Slow Spiral into Crisis
I was born and raised in the Springfield area to wonderful parents. Even though I did well in school I eventually was introduced to a few friends who were known to make bad decisions. Those bad decisions would eventually spill over into my life at a young age. I started staying out late during school nights and experimenting with illegal drugs.
My life story wouldn’t just end there. I would go on to have 2 children at a young age which placed more stress on an already stressed lifestyle. I struggled through high school and eventually would have to drop out and find work. I got a job at a factory where I was placed on a production line with a lot of moving parts as well as moving machines. Within a year of working there, my hair got caught up in a machine which ripped my scalp off. They rushed me to the hospital along with my scalp and was able to reattach most of my scalp. Luckily my hair eventually grew back but left a scar around my head. While recovering I learned that my sister had been murdered. This was just another attack that I wasn’t expecting, but I held on.
I just felt lucky to be alive. Although hard, I could look past the scar as long as my kids were alive and kicking. Those kids mean so much to me. I wish I could say life became easier, but I still continued to struggle for years to come. Mental health problems set in as well. I eventually was able to get on disability, but it was difficult raising my family on such a small, limited income. Although I have food stamps and benefit from holiday support programs such as Crosslines my kids didn’t have much. Their clothing wasn’t the best, but they always appreciated what I would give them. My kids would often have to skip sports programs in school due to the lack of income that I had. I also didn’t have a vehicle. Me and the kids would often have to rely on others for transportation and sometimes would have to use the bus.

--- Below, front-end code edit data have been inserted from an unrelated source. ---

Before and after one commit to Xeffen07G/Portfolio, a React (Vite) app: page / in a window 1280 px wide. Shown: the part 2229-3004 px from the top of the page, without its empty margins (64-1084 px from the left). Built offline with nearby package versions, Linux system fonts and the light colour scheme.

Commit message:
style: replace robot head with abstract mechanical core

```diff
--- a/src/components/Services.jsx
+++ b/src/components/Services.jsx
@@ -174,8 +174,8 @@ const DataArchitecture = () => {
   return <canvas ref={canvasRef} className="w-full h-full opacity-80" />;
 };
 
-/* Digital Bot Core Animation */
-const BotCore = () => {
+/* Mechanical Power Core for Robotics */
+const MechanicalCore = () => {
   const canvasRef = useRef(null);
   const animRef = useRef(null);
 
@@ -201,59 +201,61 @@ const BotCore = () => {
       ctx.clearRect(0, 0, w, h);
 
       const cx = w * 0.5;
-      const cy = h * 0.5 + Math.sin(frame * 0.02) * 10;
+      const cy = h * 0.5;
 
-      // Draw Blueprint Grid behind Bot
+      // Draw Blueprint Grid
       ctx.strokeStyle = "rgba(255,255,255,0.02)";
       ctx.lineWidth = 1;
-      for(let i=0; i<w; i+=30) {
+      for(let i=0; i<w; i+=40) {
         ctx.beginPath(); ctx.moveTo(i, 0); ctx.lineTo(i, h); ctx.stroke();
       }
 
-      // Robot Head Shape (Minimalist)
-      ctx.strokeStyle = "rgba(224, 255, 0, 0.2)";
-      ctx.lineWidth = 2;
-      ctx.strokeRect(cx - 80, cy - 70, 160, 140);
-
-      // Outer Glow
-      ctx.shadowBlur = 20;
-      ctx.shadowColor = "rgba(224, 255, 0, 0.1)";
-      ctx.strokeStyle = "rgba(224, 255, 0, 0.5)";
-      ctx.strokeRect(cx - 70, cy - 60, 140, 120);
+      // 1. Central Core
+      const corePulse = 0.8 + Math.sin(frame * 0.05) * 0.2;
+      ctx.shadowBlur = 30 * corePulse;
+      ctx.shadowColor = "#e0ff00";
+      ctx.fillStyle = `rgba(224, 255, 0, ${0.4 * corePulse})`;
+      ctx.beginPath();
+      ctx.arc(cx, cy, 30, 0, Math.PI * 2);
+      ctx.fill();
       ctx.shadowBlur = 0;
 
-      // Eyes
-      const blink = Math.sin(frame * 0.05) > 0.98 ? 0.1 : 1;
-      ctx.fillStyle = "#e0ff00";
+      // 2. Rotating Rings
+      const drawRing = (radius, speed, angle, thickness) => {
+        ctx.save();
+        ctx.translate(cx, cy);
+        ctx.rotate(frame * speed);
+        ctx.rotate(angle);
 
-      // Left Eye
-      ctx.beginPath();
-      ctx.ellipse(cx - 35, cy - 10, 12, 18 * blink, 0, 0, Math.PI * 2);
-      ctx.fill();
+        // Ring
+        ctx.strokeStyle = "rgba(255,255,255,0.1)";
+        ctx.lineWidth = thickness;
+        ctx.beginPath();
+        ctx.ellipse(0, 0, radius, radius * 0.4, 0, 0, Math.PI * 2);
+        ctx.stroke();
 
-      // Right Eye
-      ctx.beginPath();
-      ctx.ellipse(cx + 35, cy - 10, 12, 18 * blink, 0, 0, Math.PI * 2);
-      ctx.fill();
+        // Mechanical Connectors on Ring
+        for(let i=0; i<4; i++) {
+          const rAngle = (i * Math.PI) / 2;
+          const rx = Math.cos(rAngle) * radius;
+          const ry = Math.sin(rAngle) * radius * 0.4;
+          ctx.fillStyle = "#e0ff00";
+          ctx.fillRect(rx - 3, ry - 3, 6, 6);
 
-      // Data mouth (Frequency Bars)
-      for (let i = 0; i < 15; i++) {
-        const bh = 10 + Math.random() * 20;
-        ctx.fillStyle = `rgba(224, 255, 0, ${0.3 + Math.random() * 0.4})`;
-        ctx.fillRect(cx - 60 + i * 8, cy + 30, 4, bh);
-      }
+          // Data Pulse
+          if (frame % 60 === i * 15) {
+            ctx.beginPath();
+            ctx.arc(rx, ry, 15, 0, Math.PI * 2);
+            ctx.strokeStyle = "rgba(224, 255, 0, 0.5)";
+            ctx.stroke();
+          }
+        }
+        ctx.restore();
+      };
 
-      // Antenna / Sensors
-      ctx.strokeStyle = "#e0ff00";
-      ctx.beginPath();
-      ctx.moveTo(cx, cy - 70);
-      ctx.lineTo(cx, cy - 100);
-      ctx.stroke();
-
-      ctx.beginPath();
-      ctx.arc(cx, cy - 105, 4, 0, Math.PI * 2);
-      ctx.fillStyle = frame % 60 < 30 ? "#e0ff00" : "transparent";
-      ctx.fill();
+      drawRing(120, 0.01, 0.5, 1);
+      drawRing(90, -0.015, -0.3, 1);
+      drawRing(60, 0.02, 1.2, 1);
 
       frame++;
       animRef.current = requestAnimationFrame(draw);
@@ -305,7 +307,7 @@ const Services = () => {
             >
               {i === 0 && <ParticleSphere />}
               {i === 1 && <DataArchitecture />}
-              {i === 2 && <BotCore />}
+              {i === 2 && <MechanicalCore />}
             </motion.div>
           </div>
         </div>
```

I can handle all that has happened to me, but the hardest part is that my kids were often made fun of due to the lack of nice clothing and the behavior problems that one had developed. Almost weekly I would get a call from the school about my child’s behavior. I would be required to come and get my child from school during these episodes, but since I didn’t have a vehicle I would sometimes have to ride the bus which would take at least an hour or so to get to the school.

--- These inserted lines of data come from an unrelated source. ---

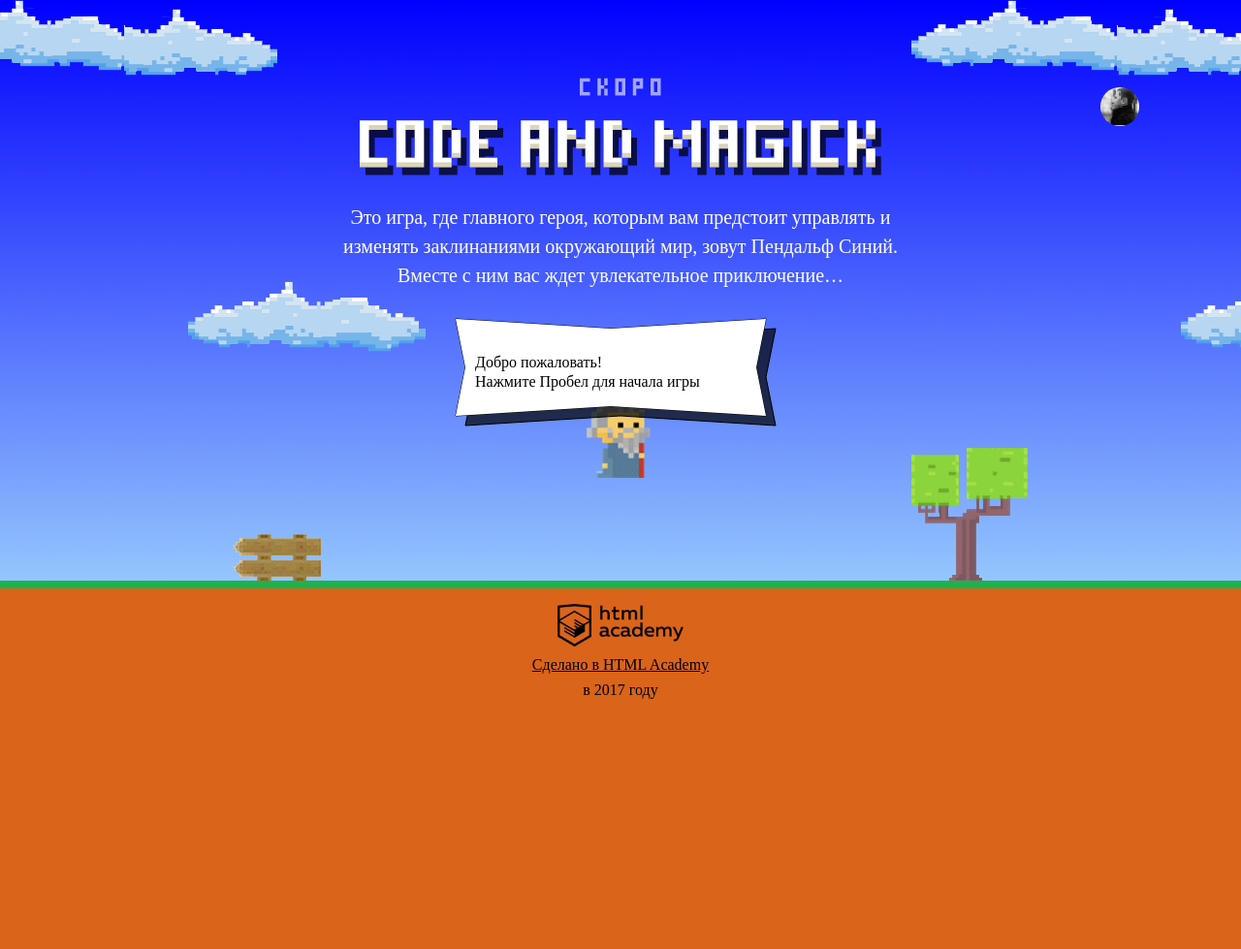
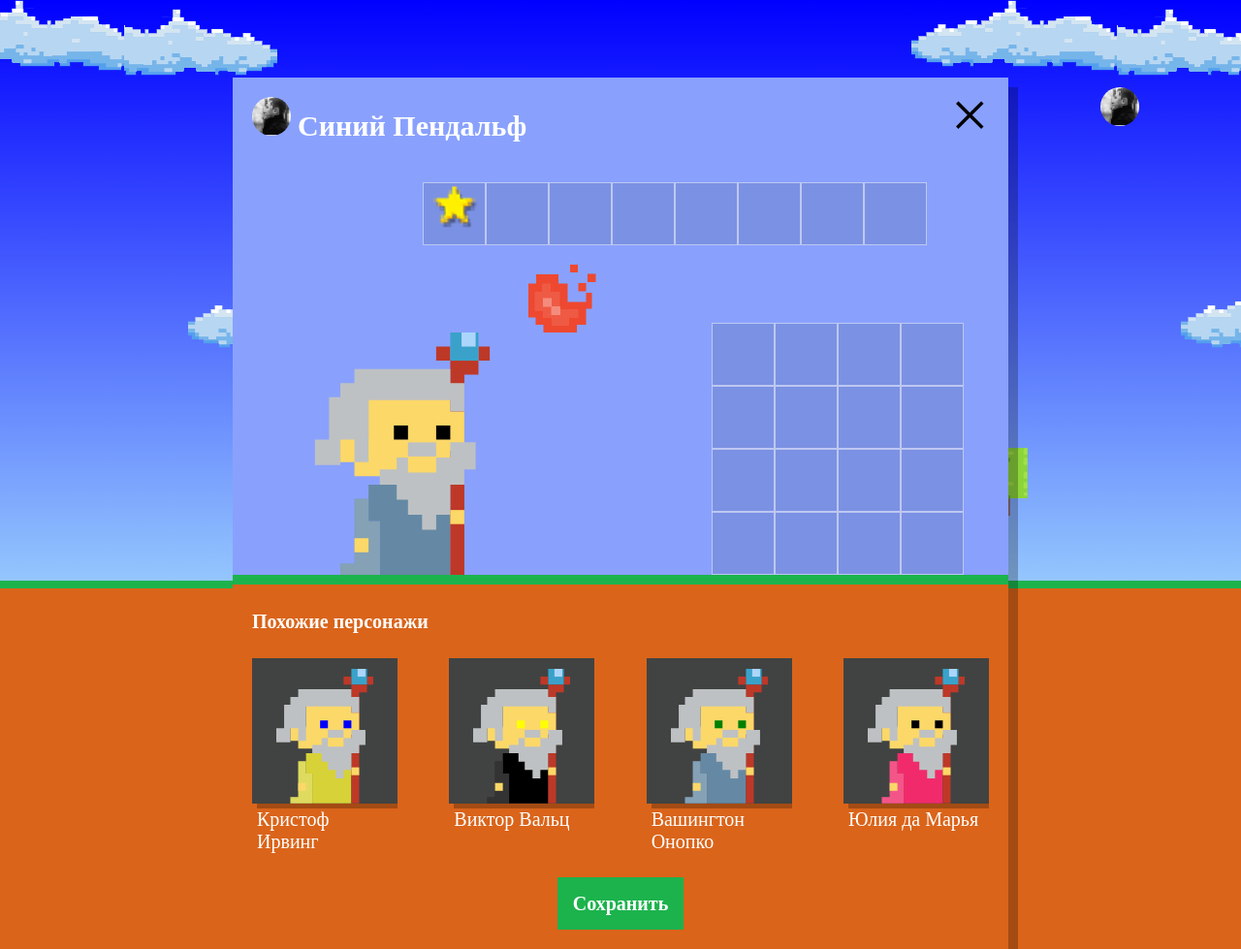
Before and after one commit to tkyzmina/1053279-code-and-magick-19, a website: page index.html in a window 1280 px wide. Shown: the whole page at 97% size. Before the commit the page ends 800 px from the top, so only its background shows below. Drawn offline with Linux system fonts and the light colour scheme; a web font is replaced by a local one.

Commit message:
module3-task1

```diff
--- a/index.html
+++ b/index.html
@@ -207,6 +207,7 @@
   </script>
   <script src="js/stat.js"></script>
   <script src="js/game.js"></script>
+  <script src="js/setup.js"></script>
 
 </body>
 
--- /dev/null
+++ b/js/setup.js
@@ -0,0 +1,54 @@
+'use strict';
+var userDialog = document.querySelector('.setup');
+userDialog.classList.remove('hidden');
+// создаю 4 массива
+var WIZARD_NAMES = ['Иван', 'Хуан Себастьян', 'Мария', 'Кристоф', 'Виктор', 'Юлия', 'Люпита', 'Вашингтон'];
+var WIZARD_SURNAMES = ['да Марья', 'Верон', 'Мирабелла', 'Вальц', 'Онопко', 'Топольницкая', 'Нионго', 'Ирвинг'];
+var coatColor = ['rgb(101, 137, 164)', 'rgb(241, 43, 107)', 'rgb(146, 100, 161)', 'rgb(56, 159, 117)', 'rgb(215, 210, 55)', 'rgb(0, 0, 0)'];
+var eyesColor = ['black', 'red', 'blue', 'yellow', 'green'];
+// ф-я перемешивания из интернета
+var shuffle = function (myArray) {
+  var index;
+  var valueIndex;
+  for (var i = 0; i <= myArray.length - 1; i++) {
+    index = Math.floor(Math.random() * i);
+    valueIndex = myArray[index];
+    myArray[index] = myArray[i];
+    myArray[i] = valueIndex;
+  }
+};
+// перемешаем элементы в массиве
+shuffle(WIZARD_NAMES);
+shuffle(WIZARD_SURNAMES);
+shuffle(coatColor);
+shuffle(eyesColor);
+
+var WIZARDS_TOTAL = 4;
+var getVisardData = function (total) {
+  var wizards = [];
+  for (var i = 0; i < total; i++) {
+    var wizard = {
+      name: WIZARD_NAMES[i] + ' ' + WIZARD_SURNAMES[i],
+      coatColor: coatColor[i],
+      eyesColor: eyesColor[i],
+    };
+    wizards.push(wizard);
+  }
+  return wizards;
+};
+
+var makeWizards = getVisardData(WIZARDS_TOTAL);
+
+document.querySelector('.setup-similar').classList.remove('hidden');
+var similarListElement = document.querySelector('.setup-similar-list');
+var similarWizardTemplate = document.querySelector('#similar-wizard-template')
+  .content
+  .querySelector('.setup-similar-item');
+
+for (var i = 0; i < 4; i++) {
+  var wizardElement = similarWizardTemplate.cloneNode(true);
+  wizardElement.querySelector('.setup-similar-label').textContent = makeWizards[i].name;
+  wizardElement.querySelector('.wizard-coat').style.fill = makeWizards[i].coatColor;
+  wizardElement.querySelector('.wizard-eyes').style.fill = makeWizards[i].eyesColor;
+  similarListElement.appendChild(wizardElement);
+}
```
Also changed, not shown: js/stat.js (+1 -10 lines).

Last year, I was able to get help from Crosslines for my utility bill and a deposit to get into a much cheaper and safer place to live with my kids. The new home is within walking distance of the school and the financial relief has helped my family thrive. It means so much just to get a friendly hi from a complete stranger that is willing to pay attention to my needs. I am so thankful to have people who care and Crosslines for their support.
I know I am not the only one struggling in Springfield. There are other parents living on a fixed income, struggling to pay utility bills and rent or buy clothes and food for their kids, and possibly don’t have a vehicle to make it easier. It is hard to rebound from the crisis that began as a trickle, but over time became a roaring river of uncertainty and struggle. I now recommend Crosslines to anyone I know that is in crisis. Crosslines can’t fix everything, but they can be there to give a much-needed hand up to get back on the right track.
Kristen, Crosslines Client